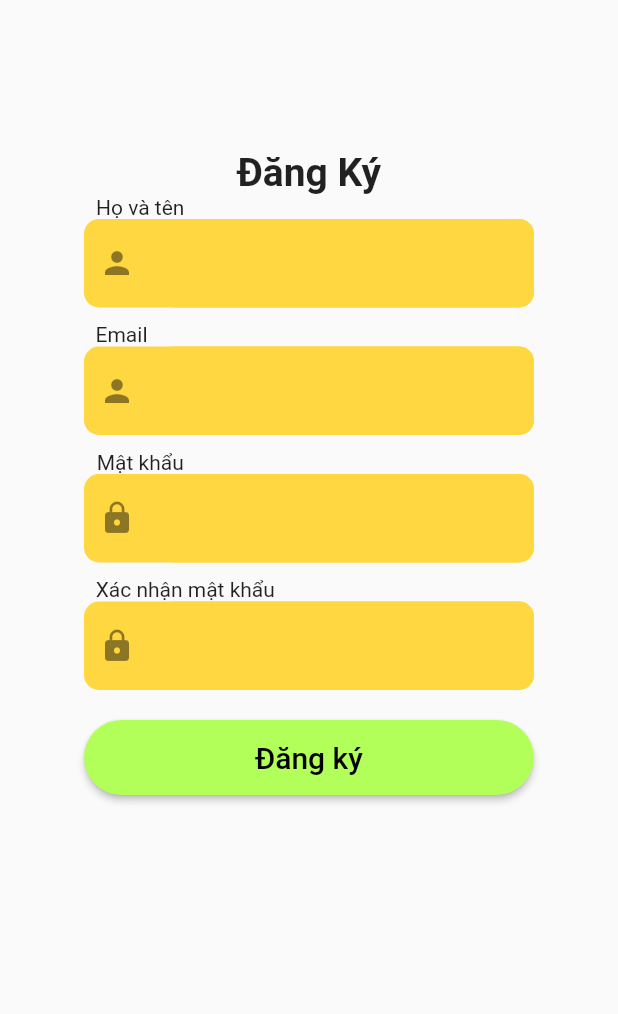
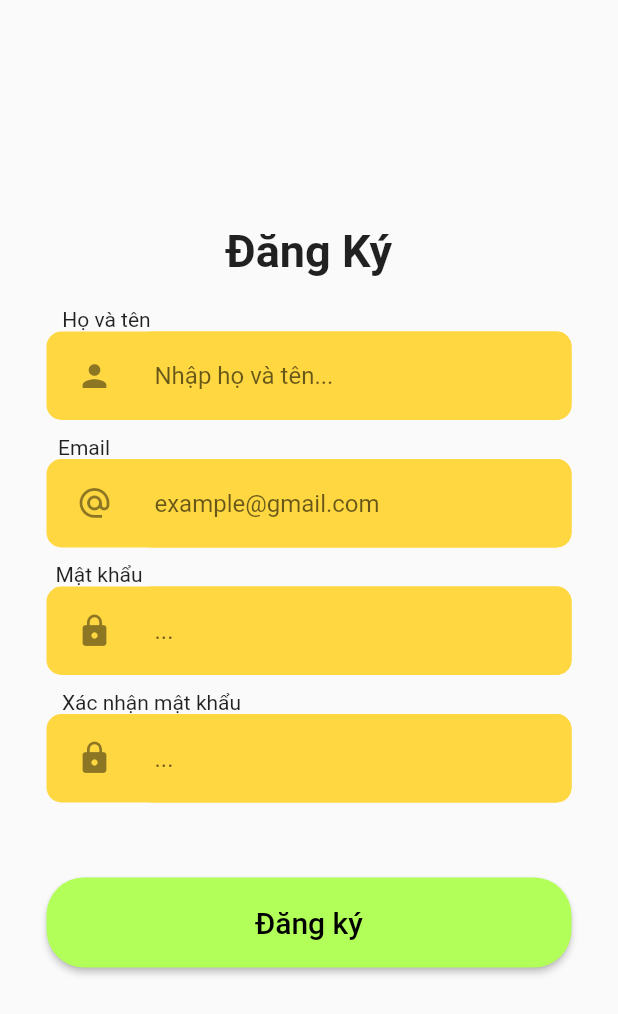
Before and after one commit to adsktin/App_Trac_Nghiem, a Flutter app: the Register screen opened directly, on a phone screen of 412 x 824 dp. Shown: the top 1014 px of the screen. Run offline on Flutter 3.47's test engine with Material 2 defaults, Android fonts, the phone set to English and light mode, and no system bars; our stand-ins replace lottie.

Commit message:
update may that

```diff
--- a/app_trac_nghiem/lib/loading.dart
+++ b/app_trac_nghiem/lib/loading.dart
@@ -15,7 +15,10 @@ class _LoadingState extends State<Loading> {
       body: Center(
         child: Column(
           children: [
-            Lottie.asset('assets/images/monkey_load.json'),
+            Padding(
+              padding: const EdgeInsets.only(top: 200),
+              child: Lottie.asset('assets/images/monkey_load.json'),
+            ),
             const Text(
               'Loading...',
               style: TextStyle(
--- a/app_trac_nghiem/lib/register.dart
+++ b/app_trac_nghiem/lib/register.dart
@@ -1,5 +1,3 @@
-
-
 import 'package:flutter/material.dart';
 
 class Register extends StatefulWidget {
@@ -9,38 +7,39 @@ class Register extends StatefulWidget {
   State<Register> createState() => _RegisterState();
 }
 
-Text _textRegister = const Text(
-  'Đăng Ký',
-  style: TextStyle(fontSize: 26, fontWeight: FontWeight.bold),
-);
-
 class _RegisterState extends State<Register> {
   @override
   Widget build(BuildContext context) {
     return Scaffold(
       body: Center(
-        child: Column(
+        child: ListView(
           children: [
-            Padding(
-              padding: const EdgeInsets.only(top: 100),
-              child: _textRegister,
+            Column(
+              children: [
+                const Padding(
+                  padding: EdgeInsets.only(top: 150),
+                  child: Text(
+                    'Đăng Ký',
+                    style: TextStyle(fontSize: 30, fontWeight: FontWeight.bold),
+                  ),
                 ),
                 const Padding(
-              padding: EdgeInsets.only(right: 225),
+                  padding: EdgeInsets.fromLTRB(0, 20, 270, 0),
                   child: Text(
                     'Họ và tên',
                     style: TextStyle(),
                   ),
                 ),
                 Container(
-              width: 300,
+                  width: 350,
                   decoration: BoxDecoration(
                       borderRadius: BorderRadius.circular(10),
                       color: Colors.amberAccent),
                   child: TextField(
                     decoration: InputDecoration(
+                      hintText: 'Nhập họ và tên...',
                       icon: const Padding(
-                    padding: EdgeInsets.only(left: 10),
+                        padding: EdgeInsets.only(left: 20),
                         child: Icon(Icons.person),
                       ),
                       filled: true,
@@ -52,25 +51,23 @@ class _RegisterState extends State<Register> {
                   ),
                 ),
                 const Padding(
-              padding: EdgeInsets.only(bottom: 10),
-            ),
-            const Padding(
-              padding: EdgeInsets.only(right: 250),
+                  padding: EdgeInsets.fromLTRB(0, 10, 300, 0),
                   child: Text(
                     'Email',
                     style: TextStyle(),
                   ),
                 ),
                 Container(
-              width: 300,
+                  width: 350,
                   decoration: BoxDecoration(
                       borderRadius: BorderRadius.circular(10),
                       color: Colors.amberAccent),
                   child: TextField(
                     decoration: InputDecoration(
+                      hintText: 'example@gmail.com',
                       icon: const Padding(
-                    padding: EdgeInsets.only(left: 10),
-                    child: Icon(Icons.person),
+                        padding: EdgeInsets.only(left: 20),
+                        child: Icon(Icons.alternate_email_outlined),
                       ),
                       filled: true,
                       fillColor: Colors.amberAccent,
@@ -81,25 +78,23 @@ class _RegisterState extends State<Register> {
                   ),
                 ),
                 const Padding(
-              padding: EdgeInsets.only(bottom: 10),
-            ),
-            const Padding(
-              padding: EdgeInsets.only(right: 225),
+                  padding: EdgeInsets.fromLTRB(0, 10, 280, 0),
                   child: Text(
                     'Mật khẩu',
                     style: TextStyle(),
                   ),
                 ),
                 Container(
-              width: 300,
+                  width: 350,
                   decoration: BoxDecoration(
                       borderRadius: BorderRadius.circular(10),
                       color: Colors.amberAccent),
                   child: TextField(
                     obscureText: true,
                     decoration: InputDecoration(
+                      hintText: '...',
                       icon: const Padding(
-                    padding: EdgeInsets.only(left: 10),
+                        padding: EdgeInsets.only(left: 20),
                         child: Icon(Icons.lock),
                       ),
                       filled: true,
@@ -111,25 +106,24 @@ class _RegisterState extends State<Register> {
                   ),
                 ),
                 const Padding(
-              padding: EdgeInsets.only(bottom: 10),
-            ),
-            const Padding(
-              padding: EdgeInsets.only(right: 165),
+                  padding: EdgeInsets.fromLTRB(0, 10, 210, 0),
                   child: Text(
                     'Xác nhận mật khẩu',
                     style: TextStyle(),
                   ),
                 ),
                 Container(
-              width: 300,
+                  width: 350,
+                  margin: EdgeInsets.only(bottom: 50),
                   decoration: BoxDecoration(
                       borderRadius: BorderRadius.circular(10),
                       color: Colors.amberAccent),
                   child: TextField(
                     obscureText: true,
                     decoration: InputDecoration(
+                      hintText: '...',
                       icon: const Padding(
-                    padding: EdgeInsets.only(left: 10),
+                        padding: EdgeInsets.only(left: 20),
                         child: Icon(Icons.lock),
                       ),
                       filled: true,
@@ -140,12 +134,9 @@ class _RegisterState extends State<Register> {
                     ),
                   ),
                 ),
-            const Padding(
-              padding: EdgeInsets.only(bottom: 20),
-            ),
                 SizedBox(
-              width: 300,
-              height: 50,
+                  width: 350,
+                  height: 60,
                   child: ElevatedButton(
                     style: ElevatedButton.styleFrom(
                         foregroundColor: Colors.black,
@@ -164,6 +155,8 @@ class _RegisterState extends State<Register> {
                 ),
               ],
             ),
+          ],
+        ),
       ),
     );
   }
```
Also changed, not shown: app_trac_nghiem/lib/firstscreen.dart (+18 -14 lines), app_trac_nghiem/lib/history.dart (+18 -9 lines), app_trac_nghiem/lib/home.dart (+18 -6 lines), app_trac_nghiem/lib/login.dart (+42 -33 lines), app_trac_nghiem/lib/main.dart (+8 -6 lines), app_trac_nghiem/lib/type_questions.dart (+27 -30 lines), app_trac_nghiem/assets/images/google.png (deleted), app_trac_nghiem/assets/images/google32.png (deleted), app_trac_nghiem/lib/play.dart (added). Lines whose indentation alone changed are shown as unchanged.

____

An exact copy of the entries, minus the pictures, is what's needed here.

Before and after one commit to adsktin/App_Trac_Nghiem, a Flutter app: the Register screen opened directly, on a phone screen of 412 x 824 dp. Shown: the top 1014 px of the screen. Run offline on Flutter 3.47's test engine with Material 2 defaults, Android fonts, the phone set to English and light mode, and no system bars; our stand-ins replace lottie.

Commit message:
update may that

```diff
--- a/app_trac_nghiem/lib/loading.dart
+++ b/app_trac_nghiem/lib/loading.dart
@@ -15,7 +15,10 @@ class _LoadingState extends State<Loading> {
       body: Center(
         child: Column(
           children: [
-            Lottie.asset('assets/images/monkey_load.json'),
+            Padding(
+              padding: const EdgeInsets.only(top: 200),
+              child: Lottie.asset('assets/images/monkey_load.json'),
+            ),
             const Text(
               'Loading...',
               style: TextStyle(
--- a/app_trac_nghiem/lib/register.dart
+++ b/app_trac_nghiem/lib/register.dart
@@ -1,5 +1,3 @@
-
-
 import 'package:flutter/material.dart';
 
 class Register extends StatefulWidget {
@@ -9,38 +7,39 @@ class Register extends StatefulWidget {
   State<Register> createState() => _RegisterState();
 }
 
-Text _textRegister = const Text(
-  'Đăng Ký',
-  style: TextStyle(fontSize: 26, fontWeight: FontWeight.bold),
-);
-
 class _RegisterState extends State<Register> {
   @override
   Widget build(BuildContext context) {
     return Scaffold(
       body: Center(
-        child: Column(
+        child: ListView(
           children: [
-            Padding(
-              padding: const EdgeInsets.only(top: 100),
-              child: _textRegister,
+            Column(
+              children: [
+                const Padding(
+                  padding: EdgeInsets.only(top: 150),
+                  child: Text(
+                    'Đăng Ký',
+                    style: TextStyle(fontSize: 30, fontWeight: FontWeight.bold),
+                  ),
                 ),
                 const Padding(
-              padding: EdgeInsets.only(right: 225),
+                  padding: EdgeInsets.fromLTRB(0, 20, 270, 0),
                   child: Text(
                     'Họ và tên',
                     style: TextStyle(),
                   ),
                 ),
                 Container(
-              width: 300,
+                  width: 350,
                   decoration: BoxDecoration(
                       borderRadius: BorderRadius.circular(10),
                       color: Colors.amberAccent),
                   child: TextField(
                     decoration: InputDecoration(
+                      hintText: 'Nhập họ và tên...',
                       icon: const Padding(
-                    padding: EdgeInsets.only(left: 10),
+                        padding: EdgeInsets.only(left: 20),
                         child: Icon(Icons.person),
                       ),
                       filled: true,
@@ -52,25 +51,23 @@ class _RegisterState extends State<Register> {
                   ),
                 ),
                 const Padding(
-              padding: EdgeInsets.only(bottom: 10),
-            ),
-            const Padding(
-              padding: EdgeInsets.only(right: 250),
+                  padding: EdgeInsets.fromLTRB(0, 10, 300, 0),
                   child: Text(
                     'Email',
                     style: TextStyle(),
                   ),
                 ),
                 Container(
-              width: 300,
+                  width: 350,
                   decoration: BoxDecoration(
                       borderRadius: BorderRadius.circular(10),
                       color: Colors.amberAccent),
                   child: TextField(
                     decoration: InputDecoration(
+                      hintText: 'example@gmail.com',
                       icon: const Padding(
-                    padding: EdgeInsets.only(left: 10),
-                    child: Icon(Icons.person),
+                        padding: EdgeInsets.only(left: 20),
+                        child: Icon(Icons.alternate_email_outlined),
                       ),
                       filled: true,
                       fillColor: Colors.amberAccent,
@@ -81,25 +78,23 @@ class _RegisterState extends State<Register> {
                   ),
                 ),
                 const Padding(
-              padding: EdgeInsets.only(bottom: 10),
-            ),
-            const Padding(
-              padding: EdgeInsets.only(right: 225),
+                  padding: EdgeInsets.fromLTRB(0, 10, 280, 0),
                   child: Text(
                     'Mật khẩu',
                     style: TextStyle(),
                   ),
                 ),
                 Container(
-              width: 300,
+                  width: 350,
                   decoration: BoxDecoration(
                       borderRadius: BorderRadius.circular(10),
                       color: Colors.amberAccent),
                   child: TextField(
                     obscureText: true,
                     decoration: InputDecoration(
+                      hintText: '...',
                       icon: const Padding(
-                    padding: EdgeInsets.only(left: 10),
+                        padding: EdgeInsets.only(left: 20),
                         child: Icon(Icons.lock),
                       ),
                       filled: true,
@@ -111,25 +106,24 @@ class _RegisterState extends State<Register> {
                   ),
                 ),
                 const Padding(
-              padding: EdgeInsets.only(bottom: 10),
-            ),
-            const Padding(
-              padding: EdgeInsets.only(right: 165),
+                  padding: EdgeInsets.fromLTRB(0, 10, 210, 0),
                   child: Text(
                     'Xác nhận mật khẩu',
                     style: TextStyle(),
                   ),
                 ),
                 Container(
-              width: 300,
+                  width: 350,
+                  margin: EdgeInsets.only(bottom: 50),
                   decoration: BoxDecoration(
                       borderRadius: BorderRadius.circular(10),
                       color: Colors.amberAccent),
                   child: TextField(
                     obscureText: true,
                     decoration: InputDecoration(
+                      hintText: '...',
                       icon: const Padding(
-                    padding: EdgeInsets.only(left: 10),
+                        padding: EdgeInsets.only(left: 20),
                         child: Icon(Icons.lock),
                       ),
                       filled: true,
@@ -140,12 +134,9 @@ class _RegisterState extends State<Register> {
                     ),
                   ),
                 ),
-            const Padding(
-              padding: EdgeInsets.only(bottom: 20),
-            ),
                 SizedBox(
-              width: 300,
-              height: 50,
+                  width: 350,
+                  height: 60,
                   child: ElevatedButton(
                     style: ElevatedButton.styleFrom(
                         foregroundColor: Colors.black,
@@ -164,6 +155,8 @@ class _RegisterState extends State<Register> {
                 ),
               ],
             ),
+          ],
+        ),
       ),
     );
   }
```
Also changed, not shown: app_trac_nghiem/lib/firstscreen.dart (+18 -14 lines), app_trac_nghiem/lib/history.dart (+18 -9 lines), app_trac_nghiem/lib/home.dart (+18 -6 lines), app_trac_nghiem/lib/login.dart (+42 -33 lines), app_trac_nghiem/lib/main.dart (+8 -6 lines), app_trac_nghiem/lib/type_questions.dart (+27 -30 lines), app_trac_nghiem/assets/images/google.png (deleted), app_trac_nghiem/assets/images/google32.png (deleted), app_trac_nghiem/lib/play.dart (added). Lines whose indentation alone changed are shown as unchanged.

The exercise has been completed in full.